  • With poor adherence of patches, e.g. patient with sweats or when applied to the chest wall of patients who are cachectic
  • Rate of absorption is affected by changes in both ambient and skin temperatures making doses unpredictable, for example;
      • Febrile patients, or patients with night sweats, should be monitored carefully for signs of opiate overdose
      • Patients should avoid saunas and sunbathing/tanning beds
      • Heat packs/hot water bottles should never be applied over the patch site
      • Heatwaves/holidays in hot climates can affect the patch. Counsel the patient to ensure the patch is not exposed to direct sunlight and they are aware of the signs and symptoms of opioid toxicity
  • For MRI scans;
      • Patches may contain metal, and/or be affected by heat generated during MRI scans.

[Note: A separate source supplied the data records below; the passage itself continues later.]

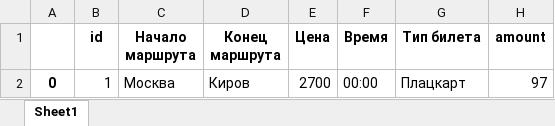
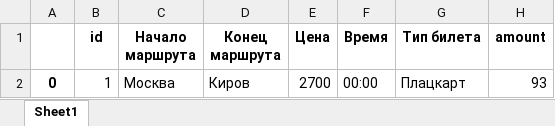
Before and after one commit to koccyx/TravelMaster, an Excel workbook: backend/data/tickets.xlsx, sheet Sheet1, drawn as a sheet; values as stored, in another font and other column widths than the file's, no borders; the diff names each change by its address in the sheet, - before the commit and + after, or states it on an @@ line.

```diff
--- a/backend/data/tickets.xlsx (sheet Sheet1)
+++ b/backend/data/tickets.xlsx (sheet Sheet1)
-H2 (amount): 97
+H2 (amount): 93
```
Also changed, not shown: backend/data/users.xlsx, 11 other files.
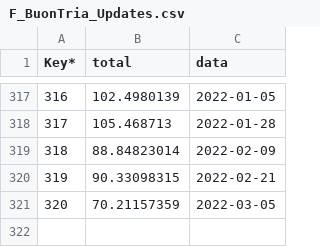
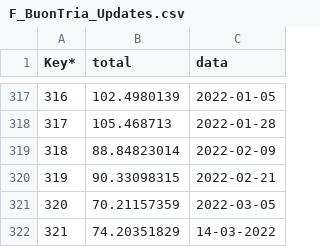
Before and after one commit to lanhat/Mappia_Example4, a CSV file: F_BuonTria_Updates.csv, drawn as a sheet; only a part is shown, gaps mark what is left out.

```diff
--- a/F_BuonTria_Updates.csv
+++ b/F_BuonTria_Updates.csv
@@ -321 +321,2 @@ Key*,total,data
 320,70.21157359,2022-03-05
+321,74.20351829,14-03-2022
```
Also changed, not shown: F_BuonCham_Updates.csv, W_BuonCham_Updates.csv, 1 other file.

As MRI scan can increase body temperature due to changing magnetic fields during scanning and potentially alter drug release and/or absorption
      • Patches should be removed immediately before scans, and a new patch should be applied after the scan
  • During the dying phase – seek specialist palliative care advice

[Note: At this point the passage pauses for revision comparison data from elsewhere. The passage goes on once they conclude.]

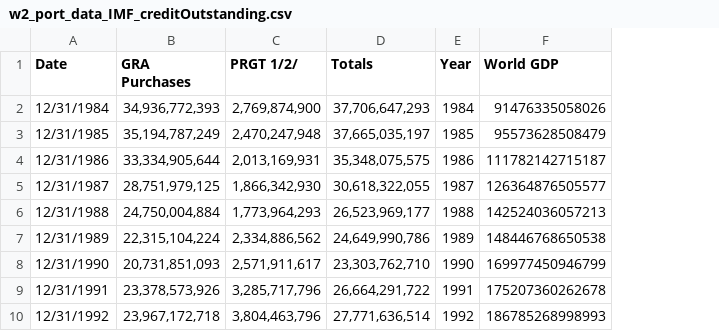
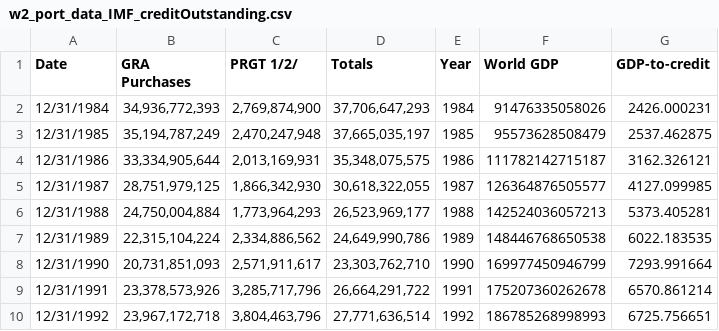
Before and after one commit to pd19991/pd19991.github.io, a CSV file: w2_port_data_IMF_creditOutstanding.csv, drawn as a sheet; only a part is shown; the diff names each change by its address in the sheet, - before the commit and + after, or states it on an @@ line.

Commit message:
Add files via upload

```diff
--- a/w2_port_data_IMF_creditOutstanding.csv
+++ b/w2_port_data_IMF_creditOutstanding.csv
+column G (GDP-to-credit), rows 2-10: 2426.000231 | 2537.462875 | 3162.326121 | 4127.099985 | 5373.405281 | 6022.183535 | 7293.991664 | 6570.861214 | 6725.756651
```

General notes

  • Patches come in two different formulations, reservoir and matrix
  • Prescribe transdermal opioid patches by their brand names.
    Different brands have different formulations. 
    Where possible,
    patients should continue the same preparation type and brand to
    maintain analgesic effect;
      • Matrix formulations contain the drug evenly distributed throughout the matrix; release of the drug from the matrix is controlled by the property of the matrix
      • Reservoir formulations contain the drug within a reservoir, and the rate of release of drug is controlled by a rate limiting membrane. Prescribing patches by brand name or specifying ‘matrix’ or ‘reservoir’ avoids confusion
  • The rate of absorption is affected by increases in ambient temperature and skin temperature; changes in either of these can result in altered drug release and/or absorption, and increase the risk of respiratory depression and even fatal overdose
  • Laxatives may require titration, as both buprenorphine and fentanyl
    are less constipating than oral opioids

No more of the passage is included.